If an old product escaped feature-complexity, it’s probably visually bloated or the design could use a touch up. Slapping a new coat of paint on the same or similar features, or even redesigning from the ground up with fresh eyes, will make it look close to brand new.
Great design is not easy, but a better design is often as simple as reducing visual clutter and sorting out hierarchy. Beware of just copying whatever design is popular or you’ll redesign again in a couple years.
With data leaks and breaches happening more in recent years, people are becoming more privacy-conscious. Taking an existing product and making a privacy-focused version should attract some interest, especially if the existing product/industry cares very little about privacy.
You can build a privacy-focused product through marketing alone — users will feel good, but it will all be for nothing — or you can do the hard work to ensure everything is actually private. This “hard work” might be as easy as upgrading to a more modern tech stack or architecture.
4. Liberate data
Tools that help users tell better stories or make better decisions are extremely useful. Finding signals for users from their existing data or enriching their data with novel sources will help them do both of these things.
Tactically, take some data and present it in a different way, or give a group of people access to data they didn’t have before. Humans are really bad at processing and finding trends in high-dimensional data so even if the tool just prevents comprehension errors, it’s worth something.
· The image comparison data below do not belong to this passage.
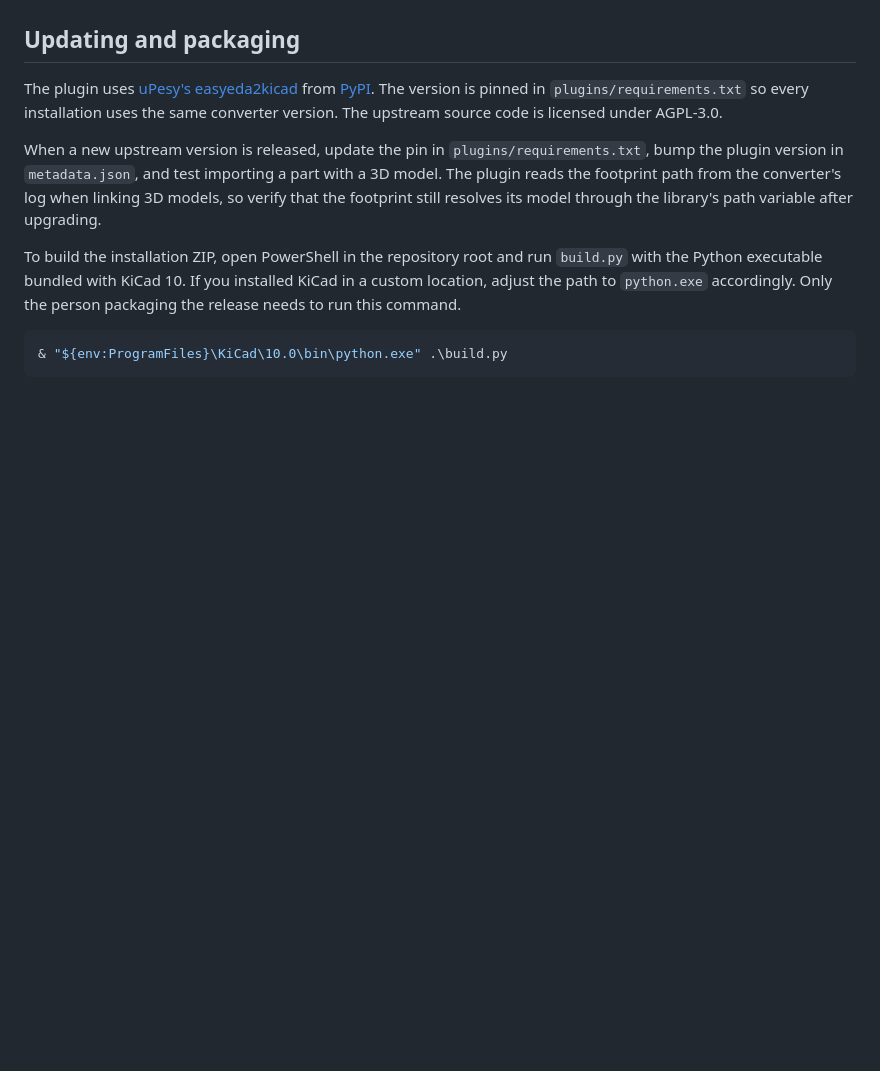
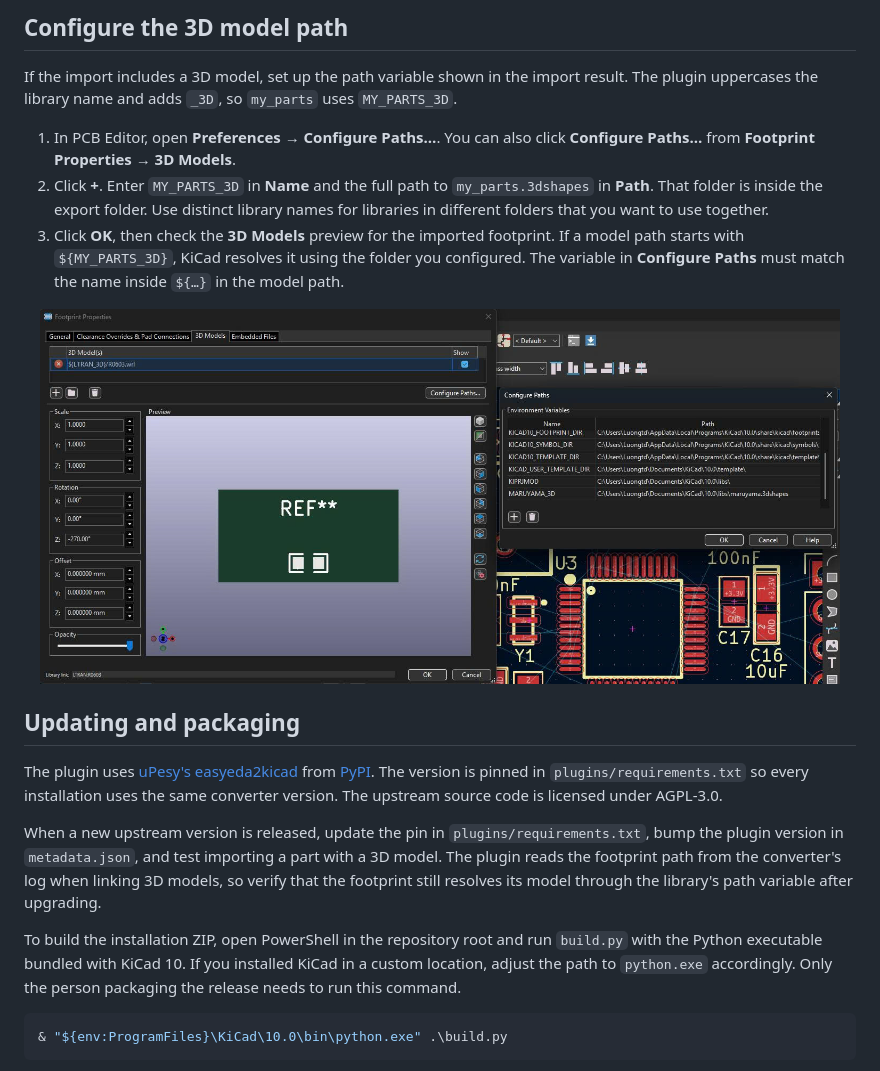
Before and after one commit to s2nmt/kicad-lcsc-importer, a Markdown page: README.md, the part around one of its changes. Rendered like a GitHub page; pictures changed too: img/setpath.png (added); blank space fills up the shorter version.

```diff
--- a/README.md
+++ b/README.md
@@ -21,3 +33,14 @@ The dialog remembers the library name from your last successful import and fills
+## Configure the 3D model path
+
+If the import includes a 3D model, set up the path variable shown in the import result. The plugin uppercases the library name and adds `_3D`, so `my_parts` uses `MY_PARTS_3D`.
+
+1. In PCB Editor, open **Preferences → Configure Paths…**. You can also click **Configure Paths…** from **Footprint Properties → 3D Models**.
+2. Click **+**. Enter `MY_PARTS_3D` in **Name** and the full path to `my_parts.3dshapes` in **Path**. That folder is inside the export folder. Use distinct library names for libraries in different folders that you want to use together.
+3. Click **OK**, then check the **3D Models** preview for the imported footprint. If a model path starts with `${MY_PARTS_3D}`, KiCad resolves it using the folder you configured. The variable in **Configure Paths** must match the name inside `${…}` in the model path.
+
+<p align="center">
+  <img src="img/setpath.png" alt="KiCad Configure Paths dialog alongside the footprint 3D Models tab" width="800">
+</p>
 
 ## Updating and packaging
 
```
Also changed, not shown: other parts of README.md (+15 -3 lines), img/introduce.png (renamed from img/image.png), img/setfootprint.png (added).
5. Build on high-growth platforms
When new, high-growth platforms spring up, they can’t build everything for their users. Find out what these people need and make it. It might be hacky at first, but a lot of tech platforms open things up to developers nowadays. Being the first “app” in a platform’s “store” can lead to fast growth.
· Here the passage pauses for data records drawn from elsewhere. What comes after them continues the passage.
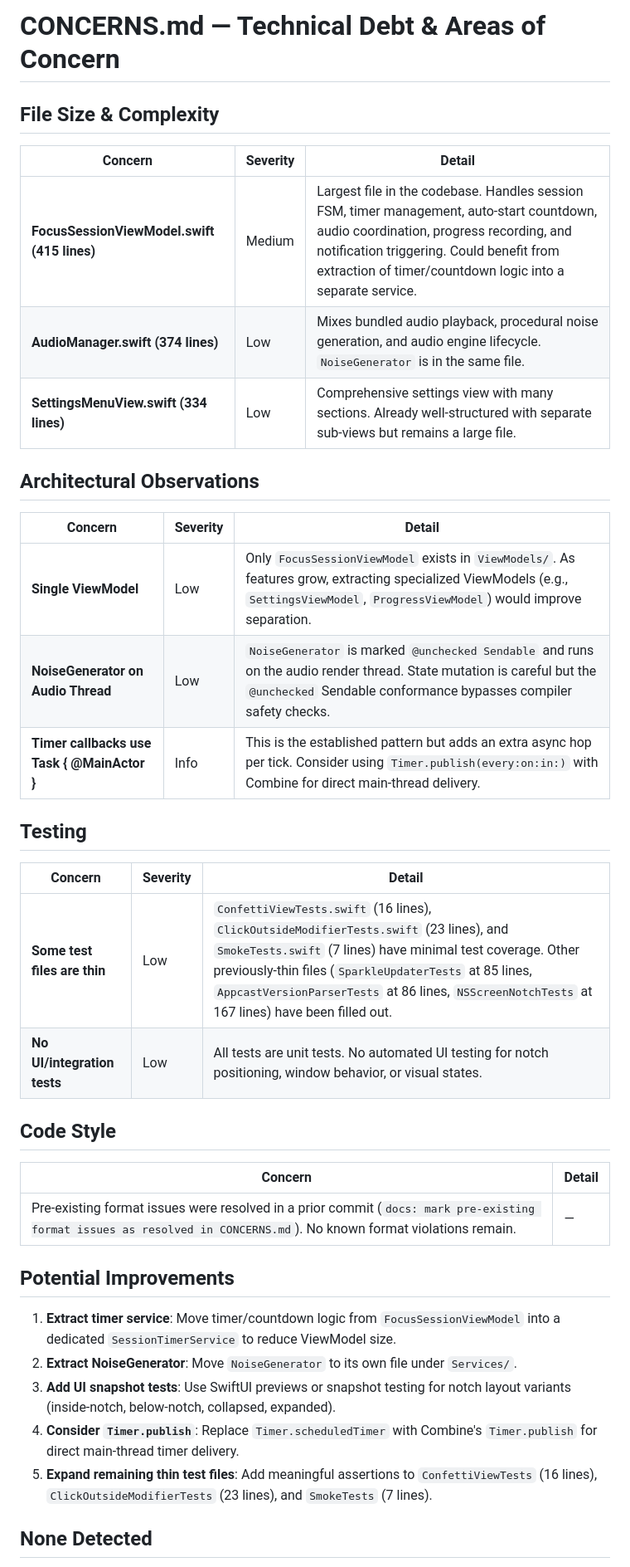
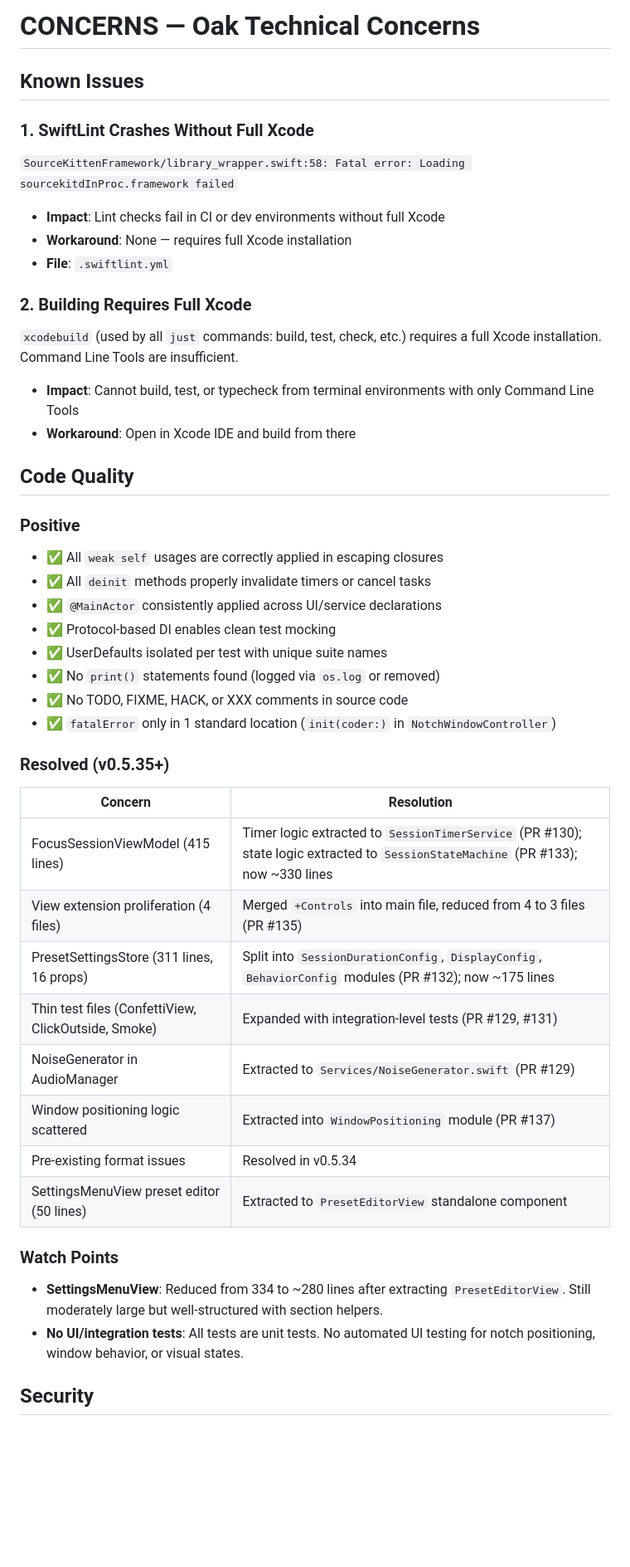
Before and after one commit to jellydn/oak, a Markdown page: .planning/codebase/CONCERNS.md, the part around one of its changes. Shown at 83% size. Rendered like a GitHub page; blank space fills up the shorter version.

Commit message:
docs: update CONCERNS.md to reflect all resolved concerns
- Mark FocusSessionViewModel, PresetSettingsStore, NotchCompanionView extensions as resolved

- Mark thin test files, NoiseGenerator, window positioning as resolved

- Add SettingsMenuView PresetEditorView extraction

- Consolidate resolved items into a single table for clarity

```diff
--- a/.planning/codebase/CONCERNS.md
+++ b/.planning/codebase/CONCERNS.md
@@ -1,41 +1,52 @@
-# CONCERNS.md — Technical Debt & Areas of Concern
+# CONCERNS — Oak Technical Concerns
 
-## File Size & Complexity
+## Known Issues
 
-| Concern | Severity | Detail |
-| --- | --- | --- |
-| **FocusSessionViewModel.swift (415 lines)** | Medium | Largest file in the codebase. Handles session FSM, timer management, auto-start countdown, audio coordination, progress recording, and notification triggering. Could benefit from extraction of timer/countdown logic into a separate service. |
-| **AudioManager.swift (374 lines)** | Low | Mixes bundled audio playback, procedural noise generation, and audio engine lifecycle. `NoiseGenerator` is in the same file. |
-| **SettingsMenuView.swift (334 lines)** | Low | Comprehensive settings view with many sections. Already well-structured with separate sub-views but remains a large file. |
+### 1. SwiftLint Crashes Without Full Xcode
 
-## Architectural Observations
+`SourceKittenFramework/library_wrapper.swift:58: Fatal error: Loading sourcekitdInProc.framework failed`
 
-| Concern | Severity | Detail |
-| --- | --- | --- |
-| **Single ViewModel** | Low | Only `FocusSessionViewModel` exists in `ViewModels/`. As features grow, extracting specialized ViewModels (e.g., `SettingsViewModel`, `ProgressViewModel`) would improve separation. |
-| **NoiseGenerator on Audio Thread** | Low | `NoiseGenerator` is marked `@unchecked Sendable` and runs on the audio render thread. State mutation is careful but the `@unchecked` Sendable conformance bypasses compiler safety checks. |
-| **Timer callbacks use Task { @MainActor }** | Info | This is the established pattern but adds an extra async hop per tick. Consider using `Timer.publish(every:on:in:)` with Combine for direct main-thread delivery. |
+- **Impact**: Lint checks fail in CI or dev environments without full Xcode
+- **Workaround**: None — requires full Xcode installation
+- **File**: `.swiftlint.yml`
 
-## Testing
+### 2. Building Requires Full Xcode
 
-| Concern | Severity | Detail |
-| --- | --- | --- |
-| **Some test files are thin** | Low | `ConfettiViewTests.swift` (16 lines), `ClickOutsideModifierTests.swift` (23 lines), and `SmokeTests.swift` (7 lines) have minimal test coverage. Other previously-thin files (`SparkleUpdaterTests` at 85 lines, `AppcastVersionParserTests` at 86 lines, `NSScreenNotchTests` at 167 lines) have been filled out. |
-| **No UI/integration tests** | Low | All tests are unit tests. No automated UI testing for notch positioning, window behavior, or visual states. |
+`xcodebuild` (used by all `just` commands: build, test, check, etc.) requires a full Xcode installation. Command Line Tools are insufficient.
 
-## Code Style
+- **Impact**: Cannot build, test, or typecheck from terminal environments with only Command Line Tools
+- **Workaround**: Open in Xcode IDE and build from there
 
-| Concern | Detail |
+## Code Quality
+
+### Positive
+
+- ✅ All `weak self` usages are correctly applied in escaping closures
+- ✅ All `deinit` methods properly invalidate timers or cancel tasks
+- ✅ `@MainActor` consistently applied across UI/service declarations
+- ✅ Protocol-based DI enables clean test mocking
+- ✅ UserDefaults isolated per test with unique suite names
+- ✅ No `print()` statements found (logged via `os.log` or removed)
+- ✅ No TODO, FIXME, HACK, or XXX comments in source code
+- ✅ `fatalError` only in 1 standard location (`init(coder:)` in `NotchWindowController`)
+
+### Resolved (v0.5.35+)
+
+| Concern | Resolution |
 | --- | --- |
-| Pre-existing format issues were resolved in a prior commit (`docs: mark pre-existing format issues as resolved in CONCERNS.md`). No known format violations remain. | — |
+| FocusSessionViewModel (415 lines) | Timer logic extracted to `SessionTimerService` (PR #130); state logic extracted to `SessionStateMachine` (PR #133); now ~330 lines |
+| View extension proliferation (4 files) | Merged `+Controls` into main file, reduced from 4 to 3 files (PR #135) |
+| PresetSettingsStore (311 lines, 16 props) | Split into `SessionDurationConfig`, `DisplayConfig`, `BehaviorConfig` modules (PR #132); now ~175 lines |
+| Thin test files (ConfettiView, ClickOutside, Smoke) | Expanded with integration-level tests (PR #129, #131) |
+| NoiseGenerator in AudioManager | Extracted to `Services/NoiseGenerator.swift` (PR #129) |
+| Window positioning logic scattered | Extracted into `WindowPositioning` module (PR #137) |
+| Pre-existing format issues | Resolved in v0.5.34 |
+| SettingsMenuView preset editor (50 lines) | Extracted to `PresetEditorView` standalone component |
 
-## Potential Improvements
+### Watch Points
 
-1. **Extract timer service**: Move timer/countdown logic from `FocusSessionViewModel` into a dedicated `SessionTimerService` to reduce ViewModel size.
-2. **Extract NoiseGenerator**: Move `NoiseGenerator` to its own file under `Services/`.
-3. **Add UI snapshot tests**: Use SwiftUI previews or snapshot testing for notch layout variants (inside-notch, below-notch, collapsed, expanded).
-4. **Consider `Timer.publish`**: Replace `Timer.scheduledTimer` with Combine's `Timer.publish` for direct main-thread timer delivery.
-5. **Expand remaining thin test files**: Add meaningful assertions to `ConfettiViewTests` (16 lines), `ClickOutsideModifierTests` (23 lines), and `SmokeTests` (7 lines).
+- **SettingsMenuView**: Reduced from 334 to ~280 lines after extracting `PresetEditorView`. Still moderately large but well-structured with section helpers.
+- **No UI/integration tests**: All tests are unit tests. No automated UI testing for notch positioning, window behavior, or visual states.
 
-## None Detected
+## Security
 
```
Also changed, not shown: other parts of .planning/codebase/CONCERNS.md (+21 -4 lines).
This strategy could also work for more mature platforms, but a lot of the low-hanging, tasty fruit will already be picked off.
6. Listen to desperate users
Given a large enough company, old enough software, or both, there are groups of folks that hate their job because they are tormented by the same piece of software every day. Find and listen to them. Those that are experiencing a “hair on fire” problem want to find a solution quickly.
Potential blockers here are the people with the acute need don’t have purchasing or decision-making power.
7. Solve your own problems
If you pay close enough attention, you can find things that are annoying about almost anything, including your daily life. Likewise, you can also notice shortcuts that others don’t. Productizing a solution to these annoyances or making shortcuts more accessible/obvious will give you at least one user — you!
If you don’t think you have any problems, ask someone else about theirs. Try to notice how they work too. Is it different from what you do? Is that better or worse?
8. Internal tools
Almost every tech company builds the same internal tools. Find out who built them and ask them why. Did their last company build the same tool? If you work at a tech company, especially a large one, there are a lot of potential customers walking around.
If you think companies won’t switch away from their internal tools and buy your productized version, you are wrong. Internal tools are often very rough and expensive to maintain. Product manager and CEOs would love to use your product if it reclaims engineering time. Maybe your current PM or CEO is your first customer?
Closing notes: I’ve built paid products before, but as part of large teams. There’s something different about getting paid to make a paid product and being the one that gets paid by the paid product.
- Free products have more abstract value trade-offs (i.e. time/attention and instead of money) so there’s a lot less friction to amassing users.↩
- Calling people that use a product users is lazy. There are other options, but since this article is very general, I’ll continue using the term. At least at Patreon, we say creator, patron, fan, etc.↩